What makes problems hard to optimise?

The topology of a fitness landscape is composed of certain features, such as local optima, global optimum and plateaus. A fitness landscape with one local optimum that is also the global optimum would be easy to search with a local search method. An example of a smooth fitness landscape is shown in the figure below.

On the other hand, the existence of many local optima and an isolated global optimum makes the fitness landscape rugged and hard to explore, as the example shown below.

The choice of neighbourhood structure and the fitness function determine whether the fitness landscape is easy to search. For example, if the fitness difference between any two neighbouring solutions is on average small then the landscape is more likely to be suited for a wide range of local search operators. In contrast, if significant fitness difference is encountered in the neighbourhood, different operators will produce different quality results and the choice of the operator becomes important.
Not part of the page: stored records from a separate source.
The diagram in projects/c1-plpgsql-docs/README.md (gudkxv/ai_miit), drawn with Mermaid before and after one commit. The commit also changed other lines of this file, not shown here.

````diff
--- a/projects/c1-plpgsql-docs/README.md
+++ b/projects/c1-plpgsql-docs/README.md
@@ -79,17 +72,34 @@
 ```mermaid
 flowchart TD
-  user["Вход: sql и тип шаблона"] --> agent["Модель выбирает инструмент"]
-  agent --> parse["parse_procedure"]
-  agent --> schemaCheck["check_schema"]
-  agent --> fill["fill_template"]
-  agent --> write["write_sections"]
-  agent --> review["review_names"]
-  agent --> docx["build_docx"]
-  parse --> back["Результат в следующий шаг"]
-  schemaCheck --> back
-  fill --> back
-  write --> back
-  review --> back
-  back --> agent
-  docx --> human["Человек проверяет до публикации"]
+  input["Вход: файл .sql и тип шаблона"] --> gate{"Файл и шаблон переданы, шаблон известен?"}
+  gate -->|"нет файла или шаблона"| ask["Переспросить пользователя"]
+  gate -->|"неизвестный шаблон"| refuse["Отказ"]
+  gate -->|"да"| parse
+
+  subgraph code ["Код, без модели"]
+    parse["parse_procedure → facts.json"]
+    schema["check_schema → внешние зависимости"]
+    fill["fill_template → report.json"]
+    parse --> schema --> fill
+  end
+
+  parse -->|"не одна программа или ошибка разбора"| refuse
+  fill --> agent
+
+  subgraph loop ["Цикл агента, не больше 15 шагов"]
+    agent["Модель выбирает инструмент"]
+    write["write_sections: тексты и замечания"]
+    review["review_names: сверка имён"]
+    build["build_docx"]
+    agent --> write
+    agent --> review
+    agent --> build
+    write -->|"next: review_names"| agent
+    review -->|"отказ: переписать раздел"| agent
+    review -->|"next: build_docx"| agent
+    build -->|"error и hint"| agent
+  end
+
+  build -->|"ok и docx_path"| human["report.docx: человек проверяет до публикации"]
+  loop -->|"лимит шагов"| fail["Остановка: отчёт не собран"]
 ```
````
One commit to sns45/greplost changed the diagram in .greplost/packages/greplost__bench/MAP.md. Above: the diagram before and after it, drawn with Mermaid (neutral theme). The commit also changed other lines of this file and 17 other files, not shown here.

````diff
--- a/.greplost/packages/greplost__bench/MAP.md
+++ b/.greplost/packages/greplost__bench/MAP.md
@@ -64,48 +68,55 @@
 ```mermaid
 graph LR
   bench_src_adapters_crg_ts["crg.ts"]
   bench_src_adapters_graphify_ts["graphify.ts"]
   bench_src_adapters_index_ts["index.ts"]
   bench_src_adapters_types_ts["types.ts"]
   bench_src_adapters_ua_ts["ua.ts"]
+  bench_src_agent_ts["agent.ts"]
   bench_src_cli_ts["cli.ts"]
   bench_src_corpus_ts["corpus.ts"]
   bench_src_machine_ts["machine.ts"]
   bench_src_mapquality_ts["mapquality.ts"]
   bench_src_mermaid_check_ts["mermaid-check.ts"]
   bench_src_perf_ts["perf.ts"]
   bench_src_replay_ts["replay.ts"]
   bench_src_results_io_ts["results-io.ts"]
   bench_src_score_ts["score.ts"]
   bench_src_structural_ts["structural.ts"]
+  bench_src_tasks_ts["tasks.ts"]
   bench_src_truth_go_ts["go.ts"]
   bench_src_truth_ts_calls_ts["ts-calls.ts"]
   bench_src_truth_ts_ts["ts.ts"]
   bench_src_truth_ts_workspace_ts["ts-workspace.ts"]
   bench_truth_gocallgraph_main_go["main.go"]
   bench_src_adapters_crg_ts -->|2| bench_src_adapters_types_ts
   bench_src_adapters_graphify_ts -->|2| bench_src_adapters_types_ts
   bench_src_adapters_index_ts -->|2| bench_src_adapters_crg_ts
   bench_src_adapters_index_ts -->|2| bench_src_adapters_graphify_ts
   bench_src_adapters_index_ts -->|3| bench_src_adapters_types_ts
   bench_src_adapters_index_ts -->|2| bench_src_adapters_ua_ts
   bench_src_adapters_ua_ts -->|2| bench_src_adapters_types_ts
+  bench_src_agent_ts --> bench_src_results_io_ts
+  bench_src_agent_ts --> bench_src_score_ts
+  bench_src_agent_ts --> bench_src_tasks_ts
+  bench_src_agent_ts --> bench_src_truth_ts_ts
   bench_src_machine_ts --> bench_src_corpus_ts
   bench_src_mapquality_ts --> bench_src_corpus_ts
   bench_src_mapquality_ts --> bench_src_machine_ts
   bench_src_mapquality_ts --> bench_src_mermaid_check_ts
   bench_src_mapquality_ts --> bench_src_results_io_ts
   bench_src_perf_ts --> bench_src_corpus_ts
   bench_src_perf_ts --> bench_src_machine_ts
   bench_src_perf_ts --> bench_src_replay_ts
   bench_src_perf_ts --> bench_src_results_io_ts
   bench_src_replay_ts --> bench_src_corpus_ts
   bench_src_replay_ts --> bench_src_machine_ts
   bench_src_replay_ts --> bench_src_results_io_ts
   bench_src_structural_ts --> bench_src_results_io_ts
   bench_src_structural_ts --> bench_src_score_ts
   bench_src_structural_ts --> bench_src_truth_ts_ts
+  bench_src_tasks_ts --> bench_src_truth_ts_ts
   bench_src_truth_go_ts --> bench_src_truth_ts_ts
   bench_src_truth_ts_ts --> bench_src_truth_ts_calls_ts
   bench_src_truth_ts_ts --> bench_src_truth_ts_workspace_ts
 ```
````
In general, the concept of fitness landscape allows the study of the dynamics of the evolution of solutions, the comparative effectiveness of search methods and the ability of the algorithms to find good solutions to a given problem.